So it's looking less and less like I will be skinny 3 months from now, particularly since I've managed to gain a few pounds (mmmm...popovers....) during my convalescence. How is a fat chick supposed to dress for being seen in public? Baggy, stained yoga pants and oversized t-shirts from Target are probably not going to cut it.

I used to love wearing tunics and leggings and I've seen people even bigger than me manage to carry this look off, so I started perusing catalogs. But everything is either cut wrong or too expensive, so on a lark I started looking at patterns. Not that I would actually make one or anything, because that would be insane. I am a hard person to size because my boobs are not as proportionally big as the rest of me, and I have no waist and a round belly. All those skinny people that make a living telling fat people what to wear say to emphasize the slimmest part of you, by which they mean the waist or the area right below your boobs. But from my armpits to my crotch, its all basically one big blob. There is no slimmest part.

But then I saw this and temporarily lost my mind.

What cool sleeves! What a flattering shape! And it says perfect for beginners! Surely if I can do curved piecing I can sew in a fucking sleeve, right? Oh, okay, what the hell.

And it was a breeze. No problems, no frustrations. I whipped that thing together in a couple days and it turned out perfect.

It looks like ass on me, of course. but on a hanger? Hot shit.

Now the girls had gotten quite used to hearing me say that I could make them skirts but nothing else because I didn't know how to make anything else, and as soon as I finished this and stepped back to admire my work, they jumped on me and demanded dresses. With gathers and zippers and shit. So I let them pick out fabric and we chose another pattern, and yesterday afternoon, I got started.

I worked on it periodically until the girls went to bed, and then I focussed on it while I "watched" the Oscars. I used to care deeply about the Oscars, back when I was child-free and had time to see the films and could stay up late with my friends getting shit-faced on champagne and trying to outdo each other with dumb celebrity jokes. Now I can't afford the hangover, but I still feel compelled to watch, and by "watch" I mean "have it on in the background while I do far more interesting things with my time." I was done before Meryl won for that movie I will never, ever see because at this point in my life, films about British politics are probably lower on the list than films about American politics. Or anything about any politics. I really fucking hate politics.
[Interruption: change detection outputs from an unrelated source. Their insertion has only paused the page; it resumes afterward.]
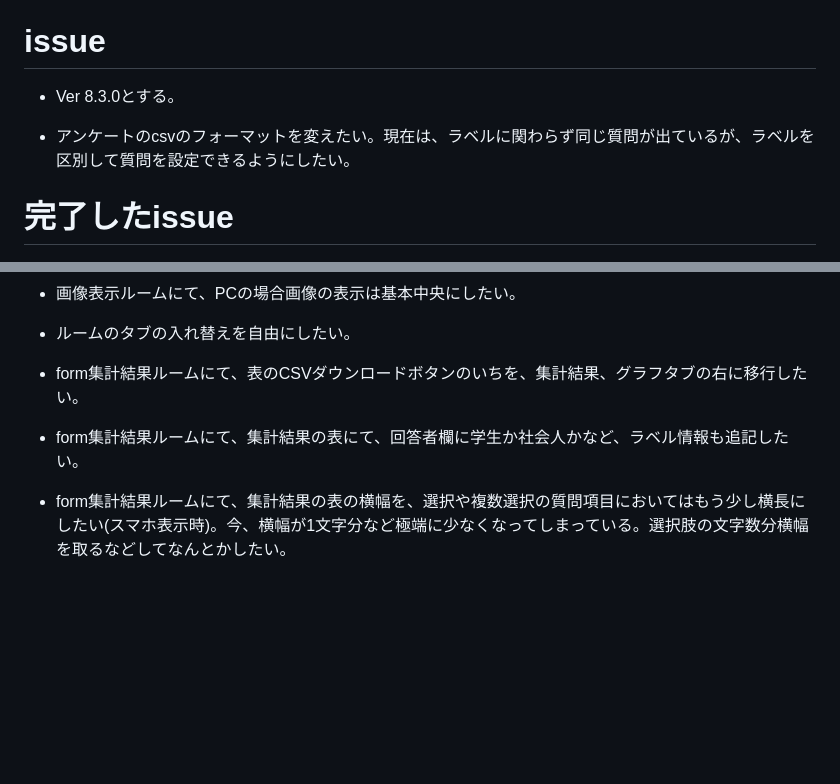
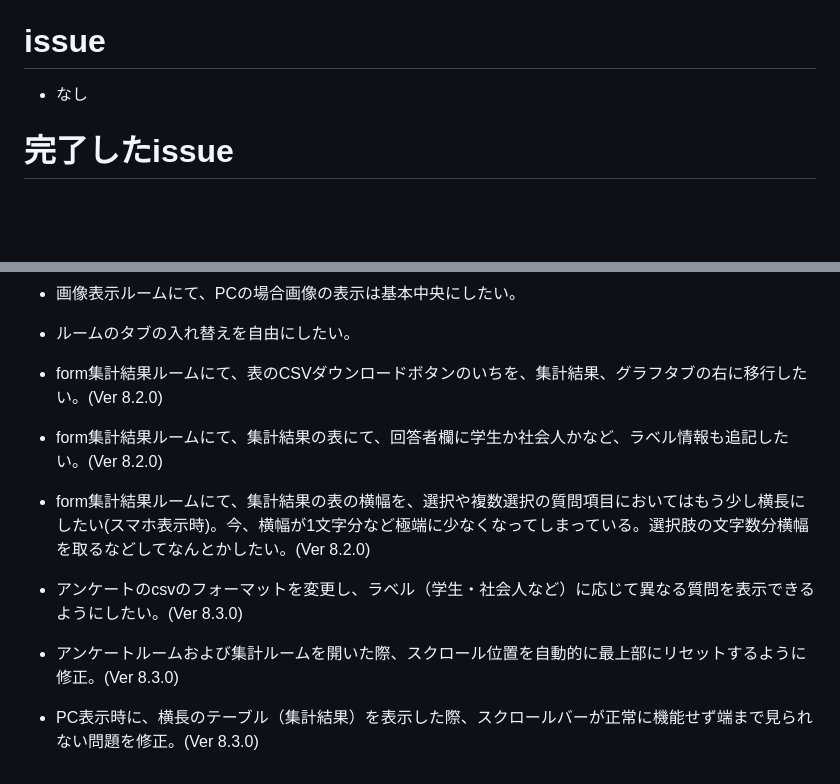
Before and after one commit to SunadokeiKiro/chat-App, a Markdown page: gemini.md, 2 parts joined by grey strips. GitHub-like rendering; blank space fills up the shorter version.

Commit message:
ver 8.3.0 Change some rules of form-CSV

```diff
--- a/gemini.md
+++ b/gemini.md
@@ -127,9 +127,7 @@ input,-,R,お名前（ニックネーム可）
 - **5列目以降:** 選択肢
 
 # issue
-- Ver 8.3.0とする。
-
-- アンケートのcsvのフォーマットを変えたい。現在は、ラベルに関わらず同じ質問が出ているが、ラベルを区別して質問を設定できるようにしたい。
+- なし
 
 
 # 完了したissue
@@ -153,8 +151,14 @@ input,-,R,お名前（ニックネーム可）
 
 - ルームのタブの入れ替えを自由にしたい。
 
-- form集計結果ルームにて、表のCSVダウンロードボタンのいちを、集計結果、グラフタブの右に移行したい。
+- form集計結果ルームにて、表のCSVダウンロードボタンのいちを、集計結果、グラフタブの右に移行したい。(Ver 8.2.0)
 
-- form集計結果ルームにて、集計結果の表にて、回答者欄に学生か社会人かなど、ラベル情報も追記したい。
+- form集計結果ルームにて、集計結果の表にて、回答者欄に学生か社会人かなど、ラベル情報も追記したい。(Ver 8.2.0)
 
-- form集計結果ルームにて、集計結果の表の横幅を、選択や複数選択の質問項目においてはもう少し横長にしたい(スマホ表示時)。今、横幅が1文字分など極端に少なくなってしまっている。選択肢の文字数分横幅を取るなどしてなんとかしたい。
+- form集計結果ルームにて、集計結果の表の横幅を、選択や複数選択の質問項目においてはもう少し横長にしたい(スマホ表示時)。今、横幅が1文字分など極端に少なくなってしまっている。選択肢の文字数分横幅を取るなどしてなんとかしたい。(Ver 8.2.0)
+
+- アンケートのcsvのフォーマットを変更し、ラベル（学生・社会人など）に応じて異なる質問を表示できるようにしたい。(Ver 8.3.0)
+
+- アンケートルームおよび集計ルームを開いた際、スクロール位置を自動的に最上部にリセットするように修正。(Ver 8.3.0)
+
+- PC表示時に、横長のテーブル（集計結果）を表示した際、スクロールバーが正常に機能せず端まで見られない問題を修正。(Ver 8.3.0)
```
So it was with great pleasure that I got to tell Miss Devon this morning that her dress was all done:

Now it's Harper's turn, and then I will try again for myself. I have picked out two more patterns that look good in theory, but will surely fail upon practical application. And after I spend all that money on patterns and fabric I might have just enough left over for a new pair of yoga pants and a t-shirt from Target.

Thursday, February 16, 2012

A question having nothing at all to do with quilting

I've been losing a bit of sleep over this and since the internet seems always so forthcoming with unsolicited advice, I thought perhaps I'd solicit some and see if together we can solve an odd problem.

Every day I drive my youngest daughter to daycare, 20 minutes away, then drop Harper off at school. In the afternoons, Harper gets picked up first and then we ride out to pick up Devon. There are several routes we could take to get to Devon's daycare, but the one I finally settled on has the least amount of traffic and seems to get us there and back the fastest, even if it isn't precisely the shortest drive. Shortly before we get to the neighborhood where her daycare provider lives, we drive along about two miles of windy, slightly hilly 2-lane road. It's not mountainous or anything and not full of crazy dead man's curves, but is just hilly and windy enough that there is no passing allowed along it's entire length. There is no shoulder anywhere.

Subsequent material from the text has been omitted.